Liz Hyder has taken a possibly pretentious concept and turned it into a charming writing choice creating a fleshed out character in Newt, a young boy who is forced to work in Bearmouth doing hard labour, with the promise that in the next life with the benevolence of The Mayker. Newt is young and naive, and as such accepts what the adults tell him, the way we all do when we're children. Newt is a vividly relatable and believable character despite, or perhaps because of, his naivety. 

Newt works in a mine, called the Bearmouth, toiling for "not much coinage" and accepts that this is his lot in life, until the arrival of Devlin, who shakes things up. He inspires Newt to ask questions, and things slowly change for Newt. 

Newt's journey towards finding out "The Truth" of life in Bearmouth is deeply moving and evokes strong emotions from the reader. I found myself so thoroughly invested in the plot of this novel that when I was interrupted from the reading experience I found it jarring to realise I was on the couch in full daylight, and not down a mine in the dark. 

I can't say too much more about the plot without giving away spoilers but suffice to say Newt is endearing, and the atmosphere is deep, dark and creepy. 

This is a debut novel which I find absolutely breathtaking. To have such a unique voice and story to tell with a debut novel is a rare find. I suspect that Bearmouth will be talked about for years to come and Liz Hyder will become synonymous with experimental fiction.
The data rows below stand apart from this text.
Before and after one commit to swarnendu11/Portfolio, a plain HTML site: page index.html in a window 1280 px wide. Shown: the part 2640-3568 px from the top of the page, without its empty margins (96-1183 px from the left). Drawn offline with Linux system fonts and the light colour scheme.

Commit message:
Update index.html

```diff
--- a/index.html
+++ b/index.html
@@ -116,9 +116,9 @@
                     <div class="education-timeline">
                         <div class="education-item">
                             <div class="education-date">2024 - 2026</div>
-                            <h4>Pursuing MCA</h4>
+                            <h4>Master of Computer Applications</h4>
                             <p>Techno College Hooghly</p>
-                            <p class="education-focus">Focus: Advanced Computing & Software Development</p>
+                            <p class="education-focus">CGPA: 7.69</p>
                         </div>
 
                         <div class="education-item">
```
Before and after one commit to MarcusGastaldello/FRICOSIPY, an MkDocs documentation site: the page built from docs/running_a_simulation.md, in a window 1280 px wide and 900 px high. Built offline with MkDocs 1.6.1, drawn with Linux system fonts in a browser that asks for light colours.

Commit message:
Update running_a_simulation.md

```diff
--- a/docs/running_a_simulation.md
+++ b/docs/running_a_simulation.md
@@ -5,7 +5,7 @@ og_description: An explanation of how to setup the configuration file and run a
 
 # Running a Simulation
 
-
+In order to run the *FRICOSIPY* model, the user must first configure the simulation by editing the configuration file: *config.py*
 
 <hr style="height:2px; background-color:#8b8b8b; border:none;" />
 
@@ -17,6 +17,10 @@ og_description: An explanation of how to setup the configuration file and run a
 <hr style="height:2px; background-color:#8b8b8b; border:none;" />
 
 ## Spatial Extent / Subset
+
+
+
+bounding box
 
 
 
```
If you liked Lisey's Story by Stephen King then you may like Bearmouth, not because they are similar in plot or even target audience but because Newt's outlook mirrors Lisey's, the confusion and unfamiliar territory they find themselves in creates a sense of darkness and depths of both earth and emotion that one finds claustrophobic and intriguing. 

If you liked Red Rising by Pierce Brown you may like Bearmouth, again, not because they are all that similar, though Red Rising is a lot more similar to Bearmouth than Lisey's Story, but because Newt is reminiscent of a childlike version of the main character from Red Rising. 

In conclusion, Bearmouth is in my top 5 books for 2019 and I think it may just be my number one book for 2019. 

SETTING: 5 STARS
CHARACTERS: 5 STARS
PLOT AND PACE: 5 STARS
OVERALL RATING: 5 STARS. 

Yeah, I really loved Bearmouth, could you tell? 

Stay tuned for the next review! Let me know if you've read Bearmouth and tell me what you thought in the comments. 

Review: Little Bones by NV Peacock

  Overview This is the first adult thriller by N.V Peacock, who has previously written young adult horror/supernatural books. This debut int...